Modifications—Keep your heel by your ankle with your toes on the ground. Keep your hands on your hips for balance support. Stand against a wall for extra support.


Welcome to the Taking Charge: Managing JIA Online Program! In this section you will learn what to expect in the program, how to get started and how to set goals to better manage JIA.

JIA stands for juvenile idiopathic arthritis. Find out what causes JIA, the different types of JIA and how it will affect you now and in the future.

Diagnosing JIA may be difficult as joint pain and swelling may be a part of many different illnesses. Diagnosis of JIA typically includes a physical exam, blood tests and imaging studies.

Pain, stiffness, and tiredness or fatigue, are common symptoms of JIA. These symptoms can lead to difficulties with participating in school and sports activities, and enjoying time with your friends. Learn about pain, fatigue, and stiffness, how to manage symptoms and how these symptoms can cause stress.

There are several strategies you can use to help you cope with pain, stress, and sleep problems. These include relaxation, distraction, and managing your thoughts. In this section, learn more about how each of these strategies work.

When you know about your medications, you can talk to your doctor about them and make good choices for yourself. Find out about the different types of JIA medications, how they work, common side effects, and the importance of talking to your doctor about your medication plan.

Did you know that there are many other therapies that you can use to manage JIA symptoms? They can help to prevent complications so that you can do all the things you want to do. In this section, learn more about physical, occupational, and psychological therapies; maintaining healthy nutrition; surgical options for JIA, and more.

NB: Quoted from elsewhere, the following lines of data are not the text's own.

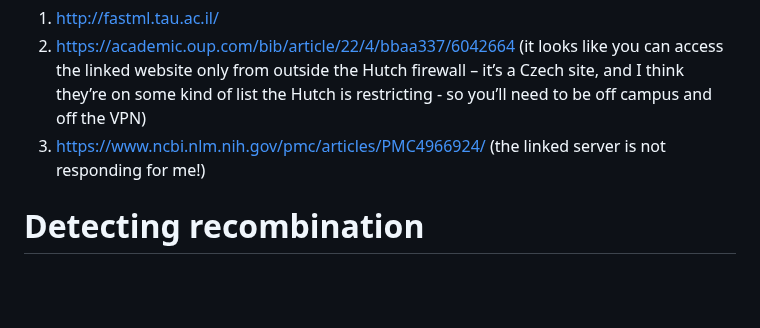
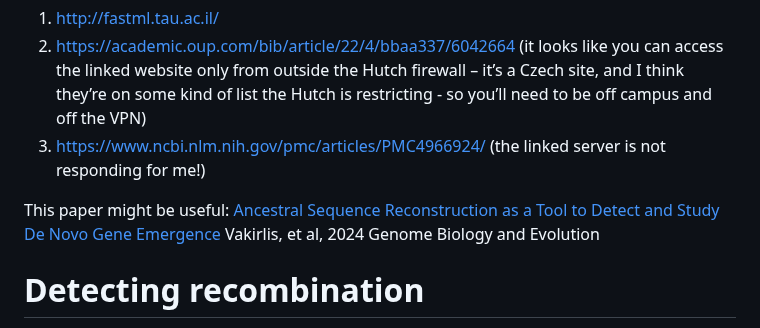
Before and after one commit to jayoung/MalikLab_bioinformaticsResources, a Markdown page: notes/bioinformatics_tools.md, the part around the change. Rendered like a GitHub page; blank space fills up the shorter version.

```diff
--- a/notes/bioinformatics_tools.md
+++ b/notes/bioinformatics_tools.md
@@ -586,6 +586,8 @@ But it might be easier to use one of these web servers:
 2.  https://academic.oup.com/bib/article/22/4/bbaa337/6042664   (it looks like you can access the linked website only from outside the Hutch firewall – it’s a Czech site, and I think they’re on some kind of list the Hutch is restricting - so you’ll need to be off campus and off the VPN)
 3. https://www.ncbi.nlm.nih.gov/pmc/articles/PMC4966924/ (the linked server is not responding for me!)
 
+This paper might be useful:
+[Ancestral Sequence Reconstruction as a Tool to Detect and Study De Novo Gene Emergence](https://academic.oup.com/gbe/article/16/8/evae151/7713604?login=false&utm_source=etoc&utm_campaign=gbe&utm_medium=email)  Vakirlis, et al, 2024 Genome Biology and Evolution
 
 
 # Detecting recombination
```
Also changed, not shown: notes/bioinformatics_tools_not_curated.md (+26 -3 lines).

Your role in making decisions about your treatment plan is very important. Your health-care team and other members of your support system are available to help you make these decisions. In turn, they can help you to manage your JIA.

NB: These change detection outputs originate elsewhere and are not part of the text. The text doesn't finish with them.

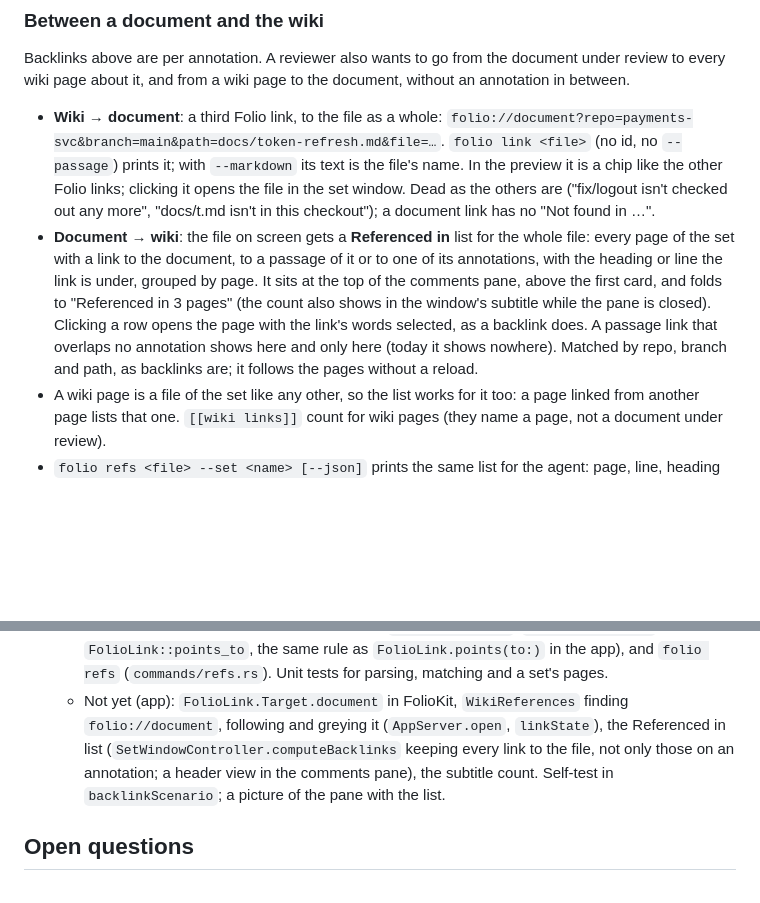
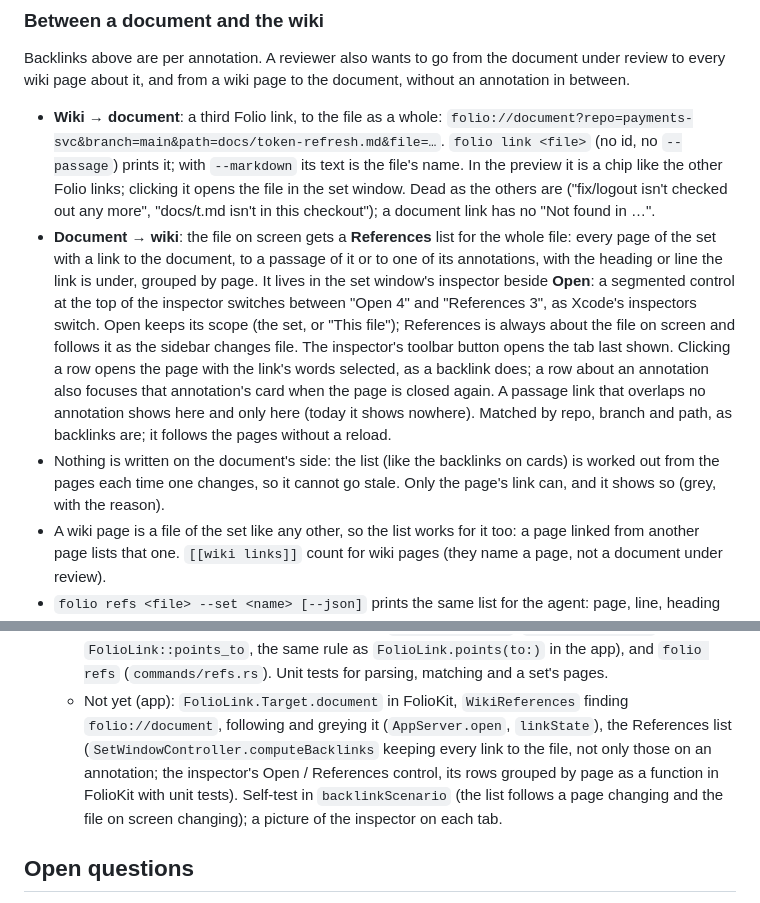
Before and after one commit to johannilsson/folio, a Markdown page: docs/wiki-mode.md, 2 parts joined by grey strips. GitHub-like rendering; blank space fills up the shorter version.

Commit message:
wiki-mode.md: the References list goes in the inspector beside Open
Co-Authored-By: Claude Opus 5.5 <noreply@anthropic.com>
Claude-Session: https://claude.ai/code/session_01FjUWqbBuUWCUZdh2PxoWcp

```diff
--- a/docs/wiki-mode.md
+++ b/docs/wiki-mode.md
@@ -109,14 +109,20 @@ every wiki page about it, and from a wiki page to the document, without an annot
   name. In the preview it is a chip like the other Folio links; clicking it opens the file in the
   set window. Dead as the others are ("fix/logout isn't checked out any more", "docs/t.md isn't
   in this checkout"); a document link has no "Not found in …".
-- **Document → wiki**: the file on screen gets a **Referenced in** list for the whole file: every
+- **Document → wiki**: the file on screen gets a **References** list for the whole file: every
   page of the set with a link to the document, to a passage of it or to one of its annotations,
-  with the heading or line the link is under, grouped by page. It sits at the top of the comments
-  pane, above the first card, and folds to "Referenced in 3 pages" (the count also shows in the
-  window's subtitle while the pane is closed). Clicking a row opens the page with the link's words
-  selected, as a backlink does. A passage link that overlaps no annotation shows here and only here
-  (today it shows nowhere). Matched by repo, branch and path, as backlinks are; it follows the
-  pages without a reload.
+  with the heading or line the link is under, grouped by page. It lives in the set window's
+  inspector beside **Open**: a segmented control at the top of the inspector switches between
+  "Open 4" and "References 3", as Xcode's inspectors switch. Open keeps its scope (the set, or
+  "This file"); References is always about the file on screen and follows it as the sidebar
+  changes file. The inspector's toolbar button opens the tab last shown. Clicking a row opens the
+  page with the link's words selected, as a backlink does; a row about an annotation also focuses
+  that annotation's card when the page is closed again. A passage link that overlaps no annotation
+  shows here and only here (today it shows nowhere). Matched by repo, branch and path, as
+  backlinks are; it follows the pages without a reload.
+- Nothing is written on the document's side: the list (like the backlinks on cards) is worked out
+  from the pages each time one changes, so it cannot go stale. Only the page's link can, and it
+  shows so (grey, with the reason).
 - A wiki page is a file of the set like any other, so the list works for it too: a page linked
   from another page lists that one. `[[wiki links]]` count for wiki pages (they name a page, not a
   document under review).
@@ -267,9 +273,10 @@ Follows "How the app is built" in `CLAUDE.md`. The engine (`sidecar.rs`, `edit.r
      `folio refs` (`commands/refs.rs`). Unit tests for parsing, matching and a set's pages.
    - Not yet (app): `FolioLink.Target.document` in FolioKit, `WikiReferences` finding
      `folio://document`, following and greying it (`AppServer.open`, `linkState`), the
-     Referenced in list (`SetWindowController.computeBacklinks` keeping every link to the file, not
-     only those on an annotation; a header view in the comments pane), the subtitle count.
-     Self-test in `backlinkScenario`; a picture of the pane with the list.
+     References list (`SetWindowController.computeBacklinks` keeping every link to the file, not
+     only those on an annotation; the inspector's Open / References control, its rows grouped by
+     page as a function in FolioKit with unit tests). Self-test in `backlinkScenario` (the list
+     follows a page changing and the file on screen changing); a picture of the inspector on each tab.
 
 ## Open questions
 
```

Whether you have JIA or not, you need to maintain a healthy lifestyle. Find out how to stay healthy and active, learn about puberty and relationships, healthy body image, and making healthy lifestyle choices.

Sometime between the ages of 18 to 22, you most likely will transition from your pediatric rheumatologist to the adult health care setting. At that time, there are a number of things you, your family, and your health-care team can do to help make this change go smoothly.